THE VICE PRESIDENT:  It will.  And so, this is about policies that are about recognizing just what is, you know, in the interest of basic fairness and also then recognizing that when it comes to basic rights, like the right to have healthcare, it should not be a function of how much money you have.  It should be a right and not a privilege just for those who can afford it.  (Applause.)
 
And it’s powerful to see how all of that work you are doing about helping to level the playing field for everyone across the nation all comes back and ties into this issue of Roe.  It comes back and ties into an issue of healthcare.  It comes back to the point, you know, as we see somebody who is running in this state currently — I’m not here to be rude, but I’d like to be —

THE VICE PRESIDENT:  You can state facts —

MS. BUSH:  — who is saying —

THE VICE PRESIDENT:  — even though it’s not a political event.

MS. BUSH:  Exactly, it’s not a political event —

THE VICE PRESIDENT:  Just state facts.

MS. BUSH:  — but when someone says healthcare decisions should be between a woman, her doctor, and local elected officials —

THE VICE PRESIDENT:  Right.

MS. BUSH:  — rather than just a woman, her doctor, period —

THE VICE PRESIDENT:  You know, when you said that, it makes me imagine — (laughter) — being in, like, your OB’s office.  And there you are with your doctor, and then in the chair over there is your local politician.

MS. BUSH:  Yeah, that’s a hard pass for me.

THE VICE PRESIDENT:  Is that what we’re — that’s — like, you can’t undo that image — can you? — once you’ve seen it?

MS. BUSH:  No.  No.  (Laughter.)

THE VICE PRESIDENT:  Yeah.  (Laughs.)  It’s just —

REPRESENTATIVE SCANLON:  Thank you so much.

THE VICE PRESIDENT:  You’re welcome.  (Laughter.)

MS. BUSH:  Yeah, it feels like not the vibe.  Just personal opinion.

But I — I think about the stories you all hear.  You know, you’re traveling the country, you are meeting with constituents from all over the state.  And I imagine that — that since Dobbs, you must be hearing from women and families who are going through things that are unspeakable.

And — and I — I wonder how you carry their stories, you know, into your office.  I wonder how you carry those stories into the White House.  These are the people who we are trying to advocate for, right?  So how does that affect you personally as you go out to lead?

REPRESENTATIVE SCANLON:  I mean, it’s — it’s complicated.  Because on the one hand, these stories are very, very personal.

THE VICE PRESIDENT:  Yes.

REPRESENTATIVE SCANLON:  That’s the whole point.  It’s nobody else’s business.

THE VICE PRESIDENT:  That’s right.

REPRESENTATIVE SCANLON:  But in telling the stories — and I think we heard some in the introductory speeches as well — in telling the stories, it helps people understand why these absolute bans, why these radical changes are so important, and why it’s so important that we fight back.

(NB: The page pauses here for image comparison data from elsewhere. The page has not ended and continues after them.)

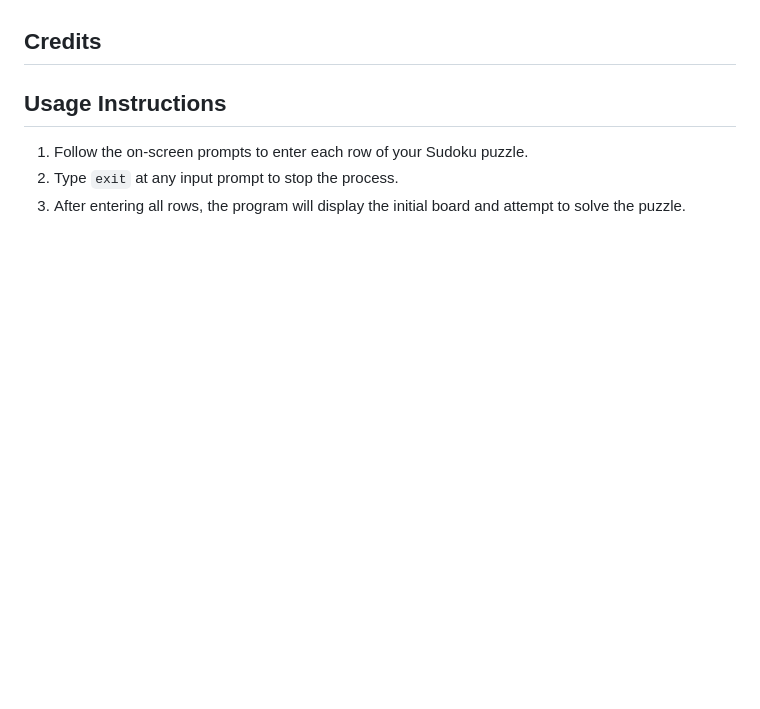
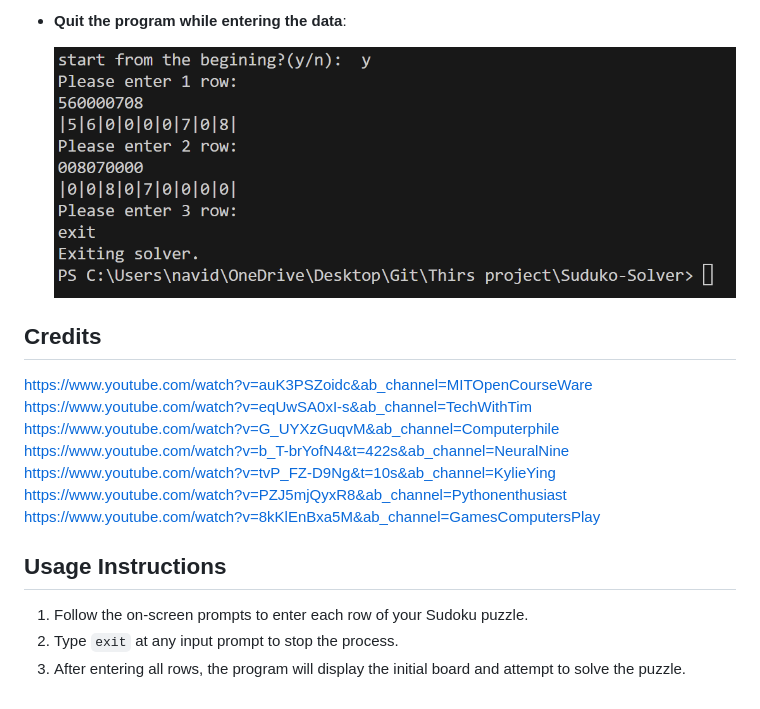
Before and after one commit to NKhaniDev/Suduko-Solver, a Markdown page: README.md, the part around the change printed below. Drawn GitHub-style; pictures changed too: Quit.png (added); blank space fills up the shorter version.

```diff
--- a/README.md
+++ b/README.md
@@ -57,6 +72,19 @@ To test the Sudoku Solver:
+- **Quit the program while entering the data**:
+
+    ![QUit](Quit.png)
+
+
 
 
 ## Credits
+
+https://www.youtube.com/watch?v=auK3PSZoidc&ab_channel=MITOpenCourseWare
+https://www.youtube.com/watch?v=eqUwSA0xI-s&ab_channel=TechWithTim
+https://www.youtube.com/watch?v=G_UYXzGuqvM&ab_channel=Computerphile
+https://www.youtube.com/watch?v=b_T-brYofN4&t=422s&ab_channel=NeuralNine
+https://www.youtube.com/watch?v=tvP_FZ-D9Ng&t=10s&ab_channel=KylieYing
+https://www.youtube.com/watch?v=PZJ5mjQyxR8&ab_channel=Pythonenthusiast
+https://www.youtube.com/watch?v=8kKlEnBxa5M&ab_channel=GamesComputersPlay
 
 
 ## Usage Instructions
```
Also changed, not shown: other parts of README.md (+16 -1 lines), data1.png (added), data2.png (added), result1.png (added), valid1.png (added), valid2.png (added).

I know you’ve been talking to people across the country about it.

THE VICE PRESIDENT:  Yeah, I have.  And I will tell you, there’s a lot of fear in our country right now.  And, in fact — prop number two — I only have two.  (Laughter.)  But it actually is quite serious as an issue.

So here’s a map of the United States.  And the colors here represent the different laws or the state of affairs in each of the states.

So one of these colors is abortion banned from conception with no exceptions.  One is banned from conception with an exception for rape or incest.  There’s another that is — let’s see — a six-week ban.  There’s a 15-week ban.  There’s an 18-week ban.  There’s a tw- — you see what I’m saying.

This is the map of the United States, in terms of the state of affairs right now, which tells us a lot of people are really confused.  And what I know happens when folks are confused is it is then an environment that is ripe for misinformation, disinformation, and predatory behaviors.

So one of the reasons that what we are doing this afternoon is important is to uplift and then send out accurate information about the rights that people have and where they can go for help.  Because there’s another issue that is very much at play here that I think has to also be spoken, which is the longstanding judgment associated with women’s sexuality.  So, understand that.  (Applause.)  Understand that, right?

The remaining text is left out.